[Records from a data collection]
□ □ □ □

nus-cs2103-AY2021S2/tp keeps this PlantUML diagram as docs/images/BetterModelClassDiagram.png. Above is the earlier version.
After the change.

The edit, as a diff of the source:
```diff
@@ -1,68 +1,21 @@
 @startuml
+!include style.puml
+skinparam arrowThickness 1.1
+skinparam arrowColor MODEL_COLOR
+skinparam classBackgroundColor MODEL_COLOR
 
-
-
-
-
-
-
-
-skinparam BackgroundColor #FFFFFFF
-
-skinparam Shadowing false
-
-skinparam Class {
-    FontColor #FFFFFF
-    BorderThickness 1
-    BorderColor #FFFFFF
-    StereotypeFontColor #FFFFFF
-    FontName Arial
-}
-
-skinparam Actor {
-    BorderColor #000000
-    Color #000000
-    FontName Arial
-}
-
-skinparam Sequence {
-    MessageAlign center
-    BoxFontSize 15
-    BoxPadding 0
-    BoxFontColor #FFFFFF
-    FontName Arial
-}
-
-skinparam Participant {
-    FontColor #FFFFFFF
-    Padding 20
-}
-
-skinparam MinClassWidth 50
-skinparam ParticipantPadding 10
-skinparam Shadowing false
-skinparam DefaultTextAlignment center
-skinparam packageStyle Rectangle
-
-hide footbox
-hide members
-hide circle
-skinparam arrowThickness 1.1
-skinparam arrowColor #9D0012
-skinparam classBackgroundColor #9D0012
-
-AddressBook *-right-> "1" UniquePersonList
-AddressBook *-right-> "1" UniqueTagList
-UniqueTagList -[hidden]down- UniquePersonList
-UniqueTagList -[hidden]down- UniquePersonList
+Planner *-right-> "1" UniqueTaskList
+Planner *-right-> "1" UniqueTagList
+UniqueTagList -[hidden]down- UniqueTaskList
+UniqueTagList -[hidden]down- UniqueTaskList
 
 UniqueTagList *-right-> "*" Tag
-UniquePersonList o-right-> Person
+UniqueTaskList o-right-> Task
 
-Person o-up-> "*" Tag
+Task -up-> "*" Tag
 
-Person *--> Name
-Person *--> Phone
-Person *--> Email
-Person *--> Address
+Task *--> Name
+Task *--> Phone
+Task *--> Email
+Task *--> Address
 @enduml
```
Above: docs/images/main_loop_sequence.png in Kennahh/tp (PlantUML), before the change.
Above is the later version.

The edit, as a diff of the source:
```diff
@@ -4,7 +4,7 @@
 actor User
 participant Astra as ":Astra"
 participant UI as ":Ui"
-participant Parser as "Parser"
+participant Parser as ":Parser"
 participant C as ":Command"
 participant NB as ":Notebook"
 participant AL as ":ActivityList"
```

□ □ □ □

* EXERCISE GOAL: Send back the complete set of entries, exactly as shown above.

* RESPONSE:
nus-cs2103-AY2021S2/tp keeps this PlantUML diagram as docs/images/BetterModelClassDiagram.png. Above is the earlier version.
After the change.

The edit, as a diff of the source:
```diff
@@ -1,68 +1,21 @@
 @startuml
+!include style.puml
+skinparam arrowThickness 1.1
+skinparam arrowColor MODEL_COLOR
+skinparam classBackgroundColor MODEL_COLOR
 
-
-
-
-
-
-
-
-skinparam BackgroundColor #FFFFFFF
-
-skinparam Shadowing false
-
-skinparam Class {
-    FontColor #FFFFFF
-    BorderThickness 1
-    BorderColor #FFFFFF
-    StereotypeFontColor #FFFFFF
-    FontName Arial
-}
-
-skinparam Actor {
-    BorderColor #000000
-    Color #000000
-    FontName Arial
-}
-
-skinparam Sequence {
-    MessageAlign center
-    BoxFontSize 15
-    BoxPadding 0
-    BoxFontColor #FFFFFF
-    FontName Arial
-}
-
-skinparam Participant {
-    FontColor #FFFFFFF
-    Padding 20
-}
-
-skinparam MinClassWidth 50
-skinparam ParticipantPadding 10
-skinparam Shadowing false
-skinparam DefaultTextAlignment center
-skinparam packageStyle Rectangle
-
-hide footbox
-hide members
-hide circle
-skinparam arrowThickness 1.1
-skinparam arrowColor #9D0012
-skinparam classBackgroundColor #9D0012
-
-AddressBook *-right-> "1" UniquePersonList
-AddressBook *-right-> "1" UniqueTagList
-UniqueTagList -[hidden]down- UniquePersonList
-UniqueTagList -[hidden]down- UniquePersonList
+Planner *-right-> "1" UniqueTaskList
+Planner *-right-> "1" UniqueTagList
+UniqueTagList -[hidden]down- UniqueTaskList
+UniqueTagList -[hidden]down- UniqueTaskList
 
 UniqueTagList *-right-> "*" Tag
-UniquePersonList o-right-> Person
+UniqueTaskList o-right-> Task
 
-Person o-up-> "*" Tag
+Task -up-> "*" Tag
 
-Person *--> Name
-Person *--> Phone
-Person *--> Email
-Person *--> Address
+Task *--> Name
+Task *--> Phone
+Task *--> Email
+Task *--> Address
 @enduml
```
Above: docs/images/main_loop_sequence.png in Kennahh/tp (PlantUML), before the change.
Above is the later version.

The edit, as a diff of the source:
```diff
@@ -4,7 +4,7 @@
 actor User
 participant Astra as ":Astra"
 participant UI as ":Ui"
-participant Parser as "Parser"
+participant Parser as ":Parser"
 participant C as ":Command"
 participant NB as ":Notebook"
 participant AL as ":ActivityList"
```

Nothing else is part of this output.